Although the green economy is made up of several sectors, we can still hold it up to more traditional sectors to compare how much is being invested.  The global mining sector accounted for $140 billion in capex during 2012, although that is expected to cool somewhat dramatically in 2013.  

Finally, capex in the Oil & Gas sector was about a trillion dollars in 2012.  Now this is a little scary because it means that investors are still investing heavily in exploration and production of fossil fuels.  Most of this activity is happening in deep ocean waters or is labeled ‘unconventional’, meaning that its investments in shale gas (accessible by fracking), and oil sands development.  I don't think this is very smart, considering the unburnable carbon theory that everyone is talking about.  If we’re serious about tackling climate change, then we’ll have to leave about two-thirds of existing fossil fuel reserves in the ground.  So why bother spending a trillion dollars a year finding new ones?

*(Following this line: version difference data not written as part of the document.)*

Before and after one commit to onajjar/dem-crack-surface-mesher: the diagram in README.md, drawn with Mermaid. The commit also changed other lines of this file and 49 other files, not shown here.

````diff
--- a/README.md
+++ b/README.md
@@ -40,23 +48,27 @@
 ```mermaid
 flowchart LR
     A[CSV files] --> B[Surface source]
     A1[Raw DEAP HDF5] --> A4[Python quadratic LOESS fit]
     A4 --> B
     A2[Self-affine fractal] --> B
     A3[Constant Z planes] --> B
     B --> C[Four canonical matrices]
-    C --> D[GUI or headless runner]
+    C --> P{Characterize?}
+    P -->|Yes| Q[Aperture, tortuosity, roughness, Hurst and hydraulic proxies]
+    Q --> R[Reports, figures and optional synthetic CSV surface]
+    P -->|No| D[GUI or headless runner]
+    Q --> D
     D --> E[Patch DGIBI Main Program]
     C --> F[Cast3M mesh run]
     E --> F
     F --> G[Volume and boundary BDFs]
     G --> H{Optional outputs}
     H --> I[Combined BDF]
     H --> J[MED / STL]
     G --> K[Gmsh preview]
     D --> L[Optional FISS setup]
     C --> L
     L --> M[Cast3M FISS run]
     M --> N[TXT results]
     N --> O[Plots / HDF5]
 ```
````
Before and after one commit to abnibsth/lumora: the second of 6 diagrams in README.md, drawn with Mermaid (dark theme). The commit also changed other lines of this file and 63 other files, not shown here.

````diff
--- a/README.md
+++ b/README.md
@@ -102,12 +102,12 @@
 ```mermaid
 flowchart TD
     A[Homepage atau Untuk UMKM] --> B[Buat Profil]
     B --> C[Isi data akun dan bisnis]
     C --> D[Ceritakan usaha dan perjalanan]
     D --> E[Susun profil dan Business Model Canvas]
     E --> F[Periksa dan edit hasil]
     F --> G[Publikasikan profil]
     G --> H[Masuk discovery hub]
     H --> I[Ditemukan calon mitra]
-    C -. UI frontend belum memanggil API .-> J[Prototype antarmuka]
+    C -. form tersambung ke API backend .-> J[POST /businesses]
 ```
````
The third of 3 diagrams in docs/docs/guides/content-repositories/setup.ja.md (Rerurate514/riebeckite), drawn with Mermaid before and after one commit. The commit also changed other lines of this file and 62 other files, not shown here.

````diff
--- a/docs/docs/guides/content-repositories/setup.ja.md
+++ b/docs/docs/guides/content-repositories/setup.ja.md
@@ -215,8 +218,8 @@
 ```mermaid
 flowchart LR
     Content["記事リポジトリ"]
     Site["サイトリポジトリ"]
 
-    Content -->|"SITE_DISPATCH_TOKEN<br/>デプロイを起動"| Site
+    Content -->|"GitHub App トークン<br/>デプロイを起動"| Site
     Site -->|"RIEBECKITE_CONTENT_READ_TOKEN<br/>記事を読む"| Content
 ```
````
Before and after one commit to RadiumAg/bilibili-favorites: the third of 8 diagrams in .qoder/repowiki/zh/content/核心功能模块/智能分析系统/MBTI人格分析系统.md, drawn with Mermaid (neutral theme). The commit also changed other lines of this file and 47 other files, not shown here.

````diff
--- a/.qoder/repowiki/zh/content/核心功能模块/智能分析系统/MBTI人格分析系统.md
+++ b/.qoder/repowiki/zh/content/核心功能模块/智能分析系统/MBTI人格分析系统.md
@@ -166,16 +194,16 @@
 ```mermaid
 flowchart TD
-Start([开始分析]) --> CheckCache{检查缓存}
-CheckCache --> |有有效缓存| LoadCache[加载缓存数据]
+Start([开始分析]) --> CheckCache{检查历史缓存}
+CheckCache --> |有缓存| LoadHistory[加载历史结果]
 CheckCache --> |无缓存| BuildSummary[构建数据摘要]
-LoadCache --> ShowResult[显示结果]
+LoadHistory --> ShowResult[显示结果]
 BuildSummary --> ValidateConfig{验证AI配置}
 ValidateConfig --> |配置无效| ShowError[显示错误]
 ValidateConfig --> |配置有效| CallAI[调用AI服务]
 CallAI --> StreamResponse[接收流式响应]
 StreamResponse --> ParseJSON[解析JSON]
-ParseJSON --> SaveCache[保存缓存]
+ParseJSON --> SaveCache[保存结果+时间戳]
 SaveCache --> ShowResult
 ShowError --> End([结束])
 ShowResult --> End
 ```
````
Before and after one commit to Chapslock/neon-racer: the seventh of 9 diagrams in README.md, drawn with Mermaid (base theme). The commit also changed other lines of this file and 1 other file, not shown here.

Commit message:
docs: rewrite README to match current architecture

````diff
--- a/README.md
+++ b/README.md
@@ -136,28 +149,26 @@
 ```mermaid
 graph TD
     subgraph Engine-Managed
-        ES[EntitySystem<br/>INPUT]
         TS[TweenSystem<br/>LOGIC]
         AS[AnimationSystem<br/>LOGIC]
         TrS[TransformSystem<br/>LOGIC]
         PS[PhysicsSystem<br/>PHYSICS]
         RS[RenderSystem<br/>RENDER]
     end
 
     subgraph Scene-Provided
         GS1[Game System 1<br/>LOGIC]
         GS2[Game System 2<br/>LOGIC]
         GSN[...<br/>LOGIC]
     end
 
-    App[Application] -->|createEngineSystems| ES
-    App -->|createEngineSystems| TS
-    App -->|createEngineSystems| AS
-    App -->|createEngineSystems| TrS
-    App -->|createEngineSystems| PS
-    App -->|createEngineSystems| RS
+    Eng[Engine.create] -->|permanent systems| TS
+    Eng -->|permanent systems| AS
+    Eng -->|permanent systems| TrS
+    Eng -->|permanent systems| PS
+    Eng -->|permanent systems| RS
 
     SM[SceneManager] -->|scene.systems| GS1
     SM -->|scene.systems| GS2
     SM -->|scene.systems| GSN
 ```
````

All of this is to say green sectors are now a huge part of our economy.  Economists and politicians who continue to ignore them are out of their mind.  These sectors represent an opportunity to grow our economy, create meaningful employment, and reduce pollution.  At the same time, this research shows that we are well on the path to meet the International Energy Agency’s goals to ensure that global temperatures won’t exceed a 2 degrees Celsius increase.  These figures reinforce our initial estimate that we’ll need a total of $10 trillion of private investments before 2020.  We’re halfway there with 5 years to go!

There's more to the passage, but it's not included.